But it added that needy residents can’t wait until a new approach is put in place, and it endorsed a lower court’s five-month deadline for reimposing those third-round obligations.
The state Supreme Court today ruled regarding the Corzine-era methodology for affordable housing obligations.
The ruling concerns the so-called “third-round’’ rules of the Council on Affordable Housing. The high court said that “the Third Round Rules are at odds with the FHA,” the Fair Housing Act.
The high court said that the state’s “growth share’’ methodology is essentially invalid. Under that approach, towns provide affordable housing as new development occurs.
The court said that “The growth share methodology is so intertwined with the new regulatory scheme that it cannot be severed. The court’s conclusion requires a new adoption of regulations to govern the third round municipal obligations consistent with the strictures of the FHA.
“New rules cannot wait further while time is lost during deliberations on a new affordable housing approach. A remedy must be put in place to eliminate the limbo in which municipalities, New Jersey citizens, developers, and affordable housing interest groups have lived for too long.
“Accordingly, the Court endorses the Appellate Division’s five-month deadline for reimposing third-round obligations based on the previous rounds’ method of allocating fair share obligations among municipalities.
“The Court notes the remedy is the remedial formula adopted by COAH, consistent with the FHA, and one even COAH agrees can be implemented quickly.”
The ruling was written by Justice Jaynee Lavecchia, joined by Justices Barry Albin and Ariel Rodriguez. A dissenting opinion was filed by Justices Helen Hoens and Anne Patterson. Two other justices did not take part in the case.
The decision affirms and modifies the lower court ruling.
When the third-round rules were adopted in 2008, the goal was 115,000 affordable housing units by 2018.
The N.J. League of Municipalities and others sued, arguing that the data relied upon was outdated and unfairly included undevelopable property when calculating a town’s affordable housing obligations.
The affordable housing battles date to 1975 when the state’s Supreme Court issued its Mount Laurel decision that declared local land use laws that bar affordable housing for the poor are unconstitutional.
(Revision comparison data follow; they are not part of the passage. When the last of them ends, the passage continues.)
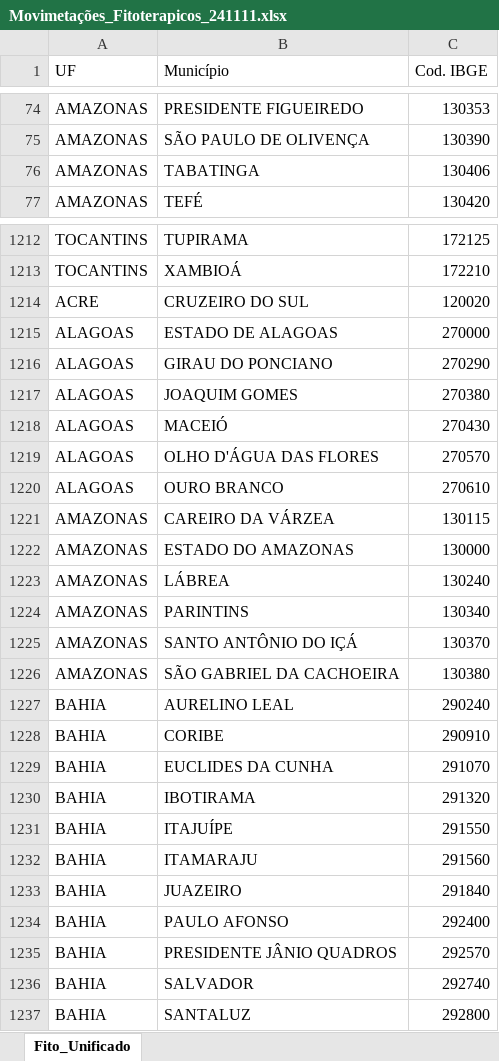
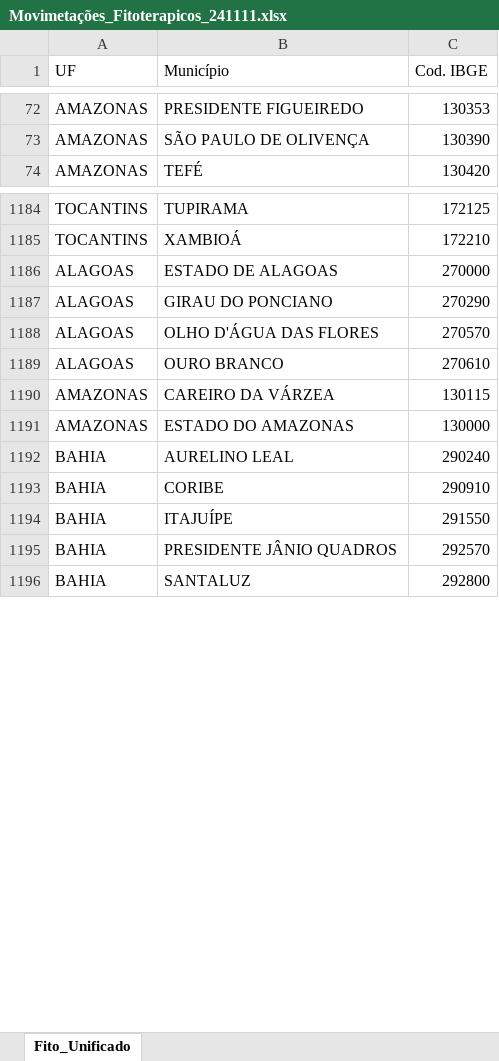
Before and after one commit to bnafar/statusenvio, an Excel workbook: arquivos/fitoterapicos/novembro_2024/Movimetações_Fitoterapicos_241111.xlsx, sheet Fito_Unificado, drawn as a sheet; only a part is shown, gaps mark what is left out; values as stored, in another font and other column widths than the file's, no cell formats; removed rows and columns are numbered as before the commit, all else as after; the diff covers the shown part only; the diff names each change by its address in the sheet, - before the commit and + after, or states it on an @@ line.

```diff
--- a/arquivos/fitoterapicos/novembro_2024/Movimetações_Fitoterapicos_241111.xlsx (sheet Fito_Unificado)
+++ b/arquivos/fitoterapicos/novembro_2024/Movimetações_Fitoterapicos_241111.xlsx (sheet Fito_Unificado)
-row 76: AMAZONAS | TABATINGA | 130406
-row 1214: ACRE | CRUZEIRO DO SUL | 120020
-row 1217: ALAGOAS | JOAQUIM GOMES | 270380
-row 1218: ALAGOAS | MACEIÓ | 270430
-row 1223: AMAZONAS | LÁBREA | 130240
-row 1224: AMAZONAS | PARINTINS | 130340
-row 1225: AMAZONAS | SANTO ANTÔNIO DO IÇÁ | 130370
-row 1226: AMAZONAS | SÃO GABRIEL DA CACHOEIRA | 130380
-row 1229: BAHIA | EUCLIDES DA CUNHA | 291070
-row 1230: BAHIA | IBOTIRAMA | 291320
-row 1232: BAHIA | ITAMARAJU | 291560
-row 1233: BAHIA | JUAZEIRO | 291840
-row 1234: BAHIA | PAULO AFONSO | 292400
-row 1236: BAHIA | SALVADOR | 292740
```
Also changed, not shown: 74 removed rows and 1 moved row elsewhere in this sheet, cell formats.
The court further ordered at that time that municipalities must take affirmative action to provide their fair share of affordable housing for low- and moderate-income residents.